AB - Background: Pain management clinics are major sources of prescription opioids. Texas government passed several laws regulating pain clinics between 2009 and 2011 to reduce opioid-related toxicity. Understanding the impact of these laws can inform policy geared toward making the laws more effective in curbing the growing epidemic of opioid overdose, especially among the elderly population. Objectives: To examine the longitudinal association of laws regulating pain clinics on opioid-prescribing and opioid-related toxicity among Texas Medicare recipients. Methods: The 2007 to 2012 claims data for Texas Medicare Part D recipients were used to assess temporal trends in the percentage of patients filling any schedule II or schedule III opioid prescription, hospitalization for opioid toxicity, and their relationships to the 2009 to 2011 Texas laws regulating pain clinics. We excluded those with a cancer diagnosis. Join-point trend analysis with Bayesian Information Criterion selection methods were used to evaluate the change in monthly percentages of patients filling opioid prescriptions and hospitalization over time. Results: There was a short-lived decline in the monthly percentages of patients who filled a schedule II or schedule III opioid prescription after the 2009 laws regulating pain clinics. The decline lasted about 3 months. Subsequent new laws had no effect on the percentages of patients who filled any opioid prescription or were hospitalized for potential opioid toxicity. Hospitalizations for opioid toxicity were highest in the winter and lowest in the summer.
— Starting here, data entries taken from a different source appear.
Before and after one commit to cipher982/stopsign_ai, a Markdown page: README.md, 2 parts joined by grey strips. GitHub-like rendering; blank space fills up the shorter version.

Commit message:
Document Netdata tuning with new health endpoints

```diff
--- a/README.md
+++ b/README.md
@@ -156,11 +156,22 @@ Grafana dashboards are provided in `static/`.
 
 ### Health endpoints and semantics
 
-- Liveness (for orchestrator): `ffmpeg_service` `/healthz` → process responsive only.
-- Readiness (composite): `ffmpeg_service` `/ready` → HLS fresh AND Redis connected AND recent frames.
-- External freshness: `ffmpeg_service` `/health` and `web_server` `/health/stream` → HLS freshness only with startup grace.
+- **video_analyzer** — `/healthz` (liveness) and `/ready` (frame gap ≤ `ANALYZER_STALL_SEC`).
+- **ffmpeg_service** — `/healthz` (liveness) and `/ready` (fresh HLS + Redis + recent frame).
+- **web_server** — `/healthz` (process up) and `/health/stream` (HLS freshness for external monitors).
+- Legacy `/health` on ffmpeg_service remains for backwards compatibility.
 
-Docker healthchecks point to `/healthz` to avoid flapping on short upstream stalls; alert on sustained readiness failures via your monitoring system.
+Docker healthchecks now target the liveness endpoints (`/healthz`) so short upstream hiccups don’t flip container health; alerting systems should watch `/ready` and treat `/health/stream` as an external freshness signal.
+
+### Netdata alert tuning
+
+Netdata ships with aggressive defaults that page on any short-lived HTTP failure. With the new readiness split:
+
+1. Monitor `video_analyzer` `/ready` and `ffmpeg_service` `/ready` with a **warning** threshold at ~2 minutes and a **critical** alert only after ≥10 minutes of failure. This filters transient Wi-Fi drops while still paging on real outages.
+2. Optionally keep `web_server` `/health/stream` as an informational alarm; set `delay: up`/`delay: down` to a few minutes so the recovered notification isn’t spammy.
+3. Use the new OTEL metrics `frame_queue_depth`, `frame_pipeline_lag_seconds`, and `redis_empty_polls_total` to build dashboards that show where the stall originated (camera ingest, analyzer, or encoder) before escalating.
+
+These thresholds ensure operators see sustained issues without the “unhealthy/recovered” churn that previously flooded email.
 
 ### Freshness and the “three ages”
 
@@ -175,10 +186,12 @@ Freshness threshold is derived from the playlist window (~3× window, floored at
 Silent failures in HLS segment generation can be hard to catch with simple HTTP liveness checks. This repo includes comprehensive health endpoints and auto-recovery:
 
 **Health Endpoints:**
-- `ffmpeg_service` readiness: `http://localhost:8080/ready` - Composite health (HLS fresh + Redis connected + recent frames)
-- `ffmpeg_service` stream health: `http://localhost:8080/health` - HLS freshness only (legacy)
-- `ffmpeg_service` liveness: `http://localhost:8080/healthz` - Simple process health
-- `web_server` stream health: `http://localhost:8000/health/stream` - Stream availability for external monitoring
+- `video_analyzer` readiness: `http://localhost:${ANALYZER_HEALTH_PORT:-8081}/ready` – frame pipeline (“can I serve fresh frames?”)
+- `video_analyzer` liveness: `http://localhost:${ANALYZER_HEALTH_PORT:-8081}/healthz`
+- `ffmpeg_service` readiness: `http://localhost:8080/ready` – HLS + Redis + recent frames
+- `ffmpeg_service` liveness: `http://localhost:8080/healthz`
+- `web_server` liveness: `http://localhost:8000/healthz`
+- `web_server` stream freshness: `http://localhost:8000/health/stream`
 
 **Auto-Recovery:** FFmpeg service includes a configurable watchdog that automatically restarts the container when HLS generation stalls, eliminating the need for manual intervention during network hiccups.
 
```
Conclusions: Changes in the percentages of opioid-prescribing or opioid-related hospitalizations over time were not associated with laws regulating pain clinics.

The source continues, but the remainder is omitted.